**WHAT THE TASK REQUIRES**
Below this line is a set of entries; quote exactly the lines from the line that contains "Before and after one commit to jackal1982/slot-game, a" to the line that contains "- 檔案架構新增 audio/dragon_wolf/", both lines included.
━━━━━━━━━━
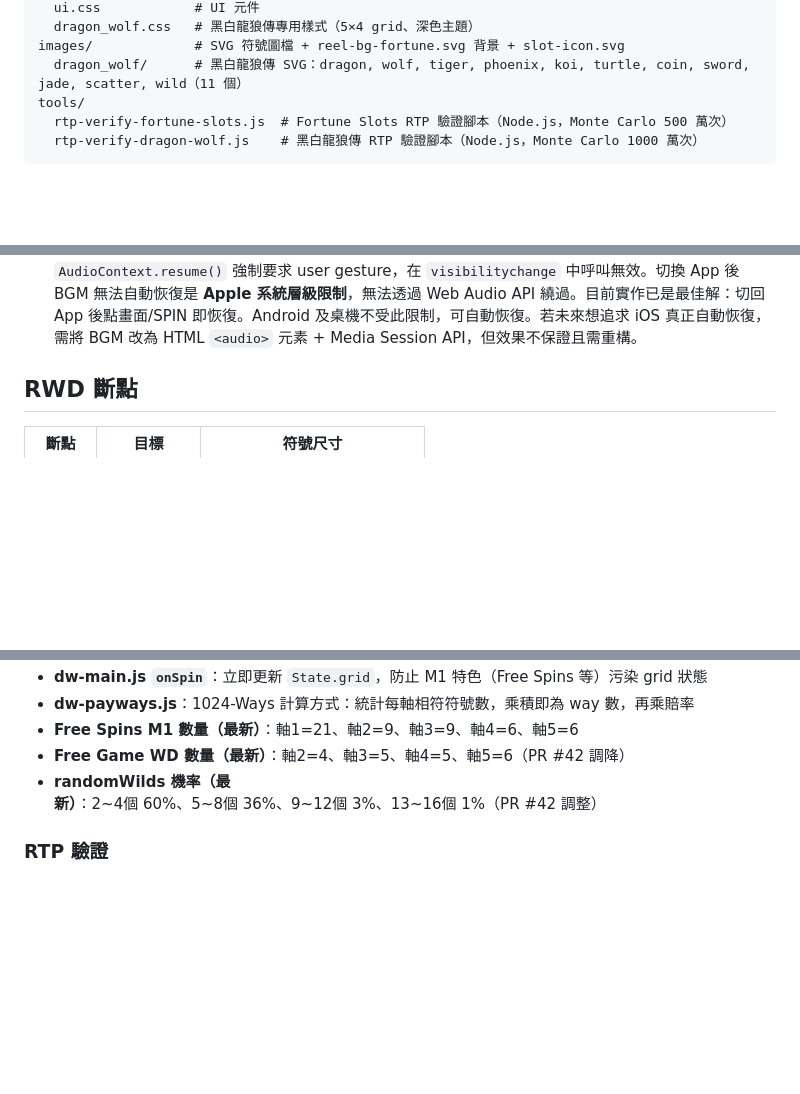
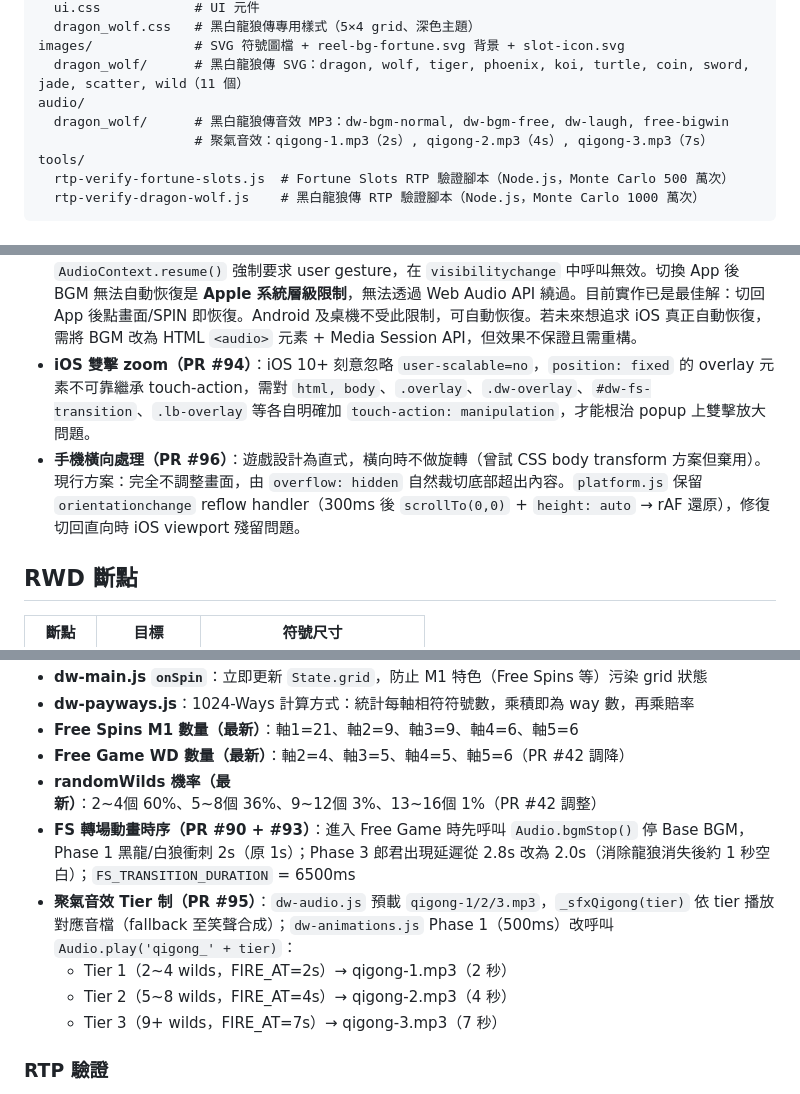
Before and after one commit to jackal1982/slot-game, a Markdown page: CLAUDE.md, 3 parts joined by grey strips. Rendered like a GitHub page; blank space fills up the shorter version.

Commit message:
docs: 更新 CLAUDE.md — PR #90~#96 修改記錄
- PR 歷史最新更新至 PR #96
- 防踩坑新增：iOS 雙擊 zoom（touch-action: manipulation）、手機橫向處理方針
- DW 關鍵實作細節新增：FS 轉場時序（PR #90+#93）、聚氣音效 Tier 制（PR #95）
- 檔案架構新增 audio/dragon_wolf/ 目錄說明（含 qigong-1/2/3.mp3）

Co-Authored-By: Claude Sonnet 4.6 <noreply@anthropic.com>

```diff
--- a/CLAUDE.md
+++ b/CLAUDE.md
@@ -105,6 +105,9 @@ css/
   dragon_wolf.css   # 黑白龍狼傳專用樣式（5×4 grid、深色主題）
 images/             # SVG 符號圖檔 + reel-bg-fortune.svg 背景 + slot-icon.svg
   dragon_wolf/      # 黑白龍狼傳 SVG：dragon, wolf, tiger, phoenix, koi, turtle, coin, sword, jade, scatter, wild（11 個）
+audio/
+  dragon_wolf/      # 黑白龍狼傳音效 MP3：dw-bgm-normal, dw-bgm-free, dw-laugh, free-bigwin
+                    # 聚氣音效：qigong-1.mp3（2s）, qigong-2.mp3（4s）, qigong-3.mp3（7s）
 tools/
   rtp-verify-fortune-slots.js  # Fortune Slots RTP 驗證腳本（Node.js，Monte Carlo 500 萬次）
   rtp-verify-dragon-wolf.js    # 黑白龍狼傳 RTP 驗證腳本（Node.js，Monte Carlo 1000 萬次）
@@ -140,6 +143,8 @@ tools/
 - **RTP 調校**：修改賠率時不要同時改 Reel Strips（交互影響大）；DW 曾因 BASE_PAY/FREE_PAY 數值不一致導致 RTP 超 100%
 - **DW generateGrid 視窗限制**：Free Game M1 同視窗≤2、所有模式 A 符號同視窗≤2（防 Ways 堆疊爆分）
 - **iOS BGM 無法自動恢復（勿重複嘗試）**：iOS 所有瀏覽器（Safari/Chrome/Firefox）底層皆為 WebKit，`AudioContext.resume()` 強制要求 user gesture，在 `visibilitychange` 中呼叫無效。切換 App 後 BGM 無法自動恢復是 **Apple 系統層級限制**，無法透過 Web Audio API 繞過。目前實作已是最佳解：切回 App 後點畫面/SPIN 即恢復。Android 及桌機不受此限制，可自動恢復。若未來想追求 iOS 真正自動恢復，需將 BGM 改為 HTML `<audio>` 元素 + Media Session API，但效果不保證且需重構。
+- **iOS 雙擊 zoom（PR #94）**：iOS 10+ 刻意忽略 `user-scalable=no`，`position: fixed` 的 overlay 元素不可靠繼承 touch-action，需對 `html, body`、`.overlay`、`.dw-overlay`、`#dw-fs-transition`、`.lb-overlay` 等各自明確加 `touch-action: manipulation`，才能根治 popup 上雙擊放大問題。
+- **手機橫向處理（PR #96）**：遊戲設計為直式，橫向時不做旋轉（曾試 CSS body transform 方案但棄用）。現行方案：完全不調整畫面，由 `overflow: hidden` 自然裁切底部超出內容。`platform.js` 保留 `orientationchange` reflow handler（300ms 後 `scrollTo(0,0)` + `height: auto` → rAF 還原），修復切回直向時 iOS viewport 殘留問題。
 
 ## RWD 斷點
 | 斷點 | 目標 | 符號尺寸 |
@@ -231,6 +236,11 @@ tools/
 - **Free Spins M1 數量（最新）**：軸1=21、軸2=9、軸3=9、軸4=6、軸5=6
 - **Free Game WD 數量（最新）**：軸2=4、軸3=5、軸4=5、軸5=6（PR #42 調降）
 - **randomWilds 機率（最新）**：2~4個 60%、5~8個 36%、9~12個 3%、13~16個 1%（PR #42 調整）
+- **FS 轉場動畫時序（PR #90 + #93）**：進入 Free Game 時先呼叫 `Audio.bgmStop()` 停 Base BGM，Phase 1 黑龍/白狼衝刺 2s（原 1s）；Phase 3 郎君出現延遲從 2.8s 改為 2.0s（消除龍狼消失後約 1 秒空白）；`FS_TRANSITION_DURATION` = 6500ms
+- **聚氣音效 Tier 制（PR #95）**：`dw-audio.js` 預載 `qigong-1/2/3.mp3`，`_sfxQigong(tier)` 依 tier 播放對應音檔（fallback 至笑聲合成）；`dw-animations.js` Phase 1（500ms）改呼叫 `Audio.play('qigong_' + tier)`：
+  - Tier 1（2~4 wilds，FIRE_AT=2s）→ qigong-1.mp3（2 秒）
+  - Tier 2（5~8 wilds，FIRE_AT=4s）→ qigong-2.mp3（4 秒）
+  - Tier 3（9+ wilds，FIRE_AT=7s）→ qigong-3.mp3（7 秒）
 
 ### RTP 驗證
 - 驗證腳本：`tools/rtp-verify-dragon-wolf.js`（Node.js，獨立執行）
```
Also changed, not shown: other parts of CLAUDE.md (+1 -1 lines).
━━━━━━━━━━
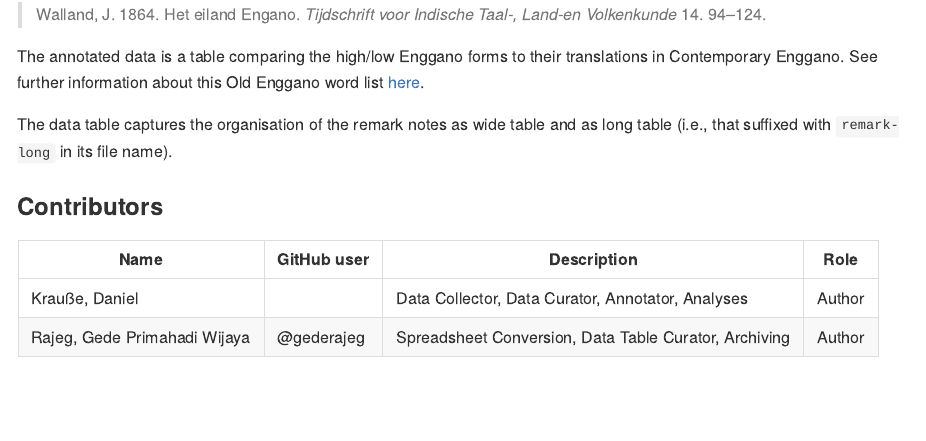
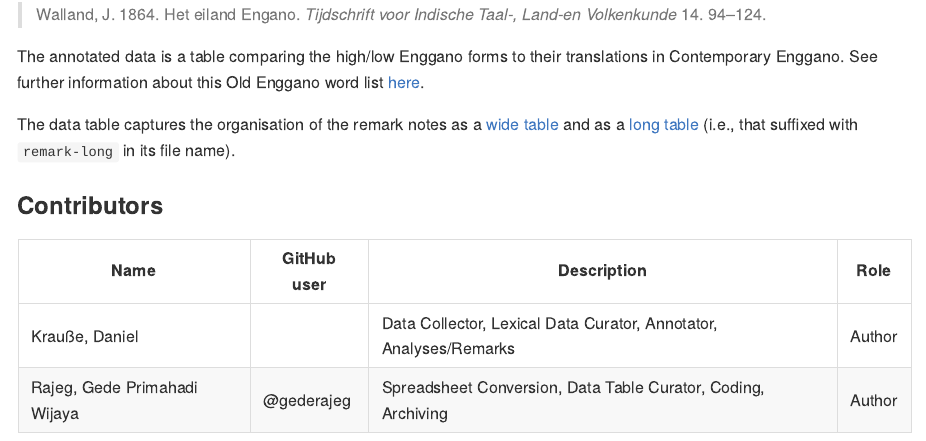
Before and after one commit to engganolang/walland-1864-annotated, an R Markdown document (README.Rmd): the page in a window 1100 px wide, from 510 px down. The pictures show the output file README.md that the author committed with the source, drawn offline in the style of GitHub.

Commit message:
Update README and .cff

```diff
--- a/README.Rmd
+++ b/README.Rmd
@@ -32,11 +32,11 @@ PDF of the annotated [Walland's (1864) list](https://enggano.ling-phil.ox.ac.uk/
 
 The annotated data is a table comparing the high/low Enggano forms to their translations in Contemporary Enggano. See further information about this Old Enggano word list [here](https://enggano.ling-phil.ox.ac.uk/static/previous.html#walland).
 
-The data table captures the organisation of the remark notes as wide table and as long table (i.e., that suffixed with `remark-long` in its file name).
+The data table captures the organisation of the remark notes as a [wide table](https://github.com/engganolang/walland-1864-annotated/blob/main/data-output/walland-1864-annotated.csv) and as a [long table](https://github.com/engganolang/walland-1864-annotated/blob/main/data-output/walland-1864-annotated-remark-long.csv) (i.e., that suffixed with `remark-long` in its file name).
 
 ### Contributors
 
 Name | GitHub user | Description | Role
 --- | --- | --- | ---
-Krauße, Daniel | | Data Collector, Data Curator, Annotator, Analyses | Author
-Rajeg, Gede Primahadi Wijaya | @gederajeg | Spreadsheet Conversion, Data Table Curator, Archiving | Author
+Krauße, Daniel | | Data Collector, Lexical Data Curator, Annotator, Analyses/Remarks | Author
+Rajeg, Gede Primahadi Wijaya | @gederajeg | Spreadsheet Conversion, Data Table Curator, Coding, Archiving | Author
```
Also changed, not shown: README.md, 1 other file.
━━━━━━━━━━
**SOLUTION TO THE PROBLEM**
Before and after one commit to jackal1982/slot-game, a Markdown page: CLAUDE.md, 3 parts joined by grey strips. Rendered like a GitHub page; blank space fills up the shorter version.

Commit message:
docs: 更新 CLAUDE.md — PR #90~#96 修改記錄
- PR 歷史最新更新至 PR #96
- 防踩坑新增：iOS 雙擊 zoom（touch-action: manipulation）、手機橫向處理方針
- DW 關鍵實作細節新增：FS 轉場時序（PR #90+#93）、聚氣音效 Tier 制（PR #95）
- 檔案架構新增 audio/dragon_wolf/ 目錄說明（含 qigong-1/2/3.mp3）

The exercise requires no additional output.